Filter the listing below for "type" and report every line that has it.

═════ Data records

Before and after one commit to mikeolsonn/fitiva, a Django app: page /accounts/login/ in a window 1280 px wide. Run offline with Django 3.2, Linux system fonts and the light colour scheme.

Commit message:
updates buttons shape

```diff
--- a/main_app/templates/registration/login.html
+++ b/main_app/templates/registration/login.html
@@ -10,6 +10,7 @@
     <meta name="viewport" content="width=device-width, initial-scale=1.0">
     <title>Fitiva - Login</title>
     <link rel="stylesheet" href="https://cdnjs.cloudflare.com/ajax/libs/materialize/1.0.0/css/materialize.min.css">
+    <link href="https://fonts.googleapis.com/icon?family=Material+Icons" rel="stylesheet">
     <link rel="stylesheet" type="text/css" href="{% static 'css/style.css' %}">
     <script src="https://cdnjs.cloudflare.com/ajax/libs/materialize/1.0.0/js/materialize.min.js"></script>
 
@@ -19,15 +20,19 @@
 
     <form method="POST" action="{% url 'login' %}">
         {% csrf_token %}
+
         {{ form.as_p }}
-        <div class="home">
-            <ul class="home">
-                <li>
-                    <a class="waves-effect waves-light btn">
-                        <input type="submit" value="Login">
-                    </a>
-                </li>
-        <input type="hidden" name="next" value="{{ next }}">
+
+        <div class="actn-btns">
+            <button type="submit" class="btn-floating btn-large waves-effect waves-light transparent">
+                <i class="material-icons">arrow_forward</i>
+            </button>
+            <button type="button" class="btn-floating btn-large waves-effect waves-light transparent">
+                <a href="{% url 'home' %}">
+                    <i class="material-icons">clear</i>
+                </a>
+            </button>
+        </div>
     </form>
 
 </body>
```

══════════

▸ Solution below:
     <link rel="stylesheet" type="text/css" href="{% static 'css/style.css' %}">
-                        <input type="submit" value="Login">
-        <input type="hidden" name="next" value="{{ next }}">
+            <button type="submit" class="btn-floating btn-large waves-effect waves-light transparent">
+            <button type="button" class="btn-floating btn-large waves-effect waves-light transparent">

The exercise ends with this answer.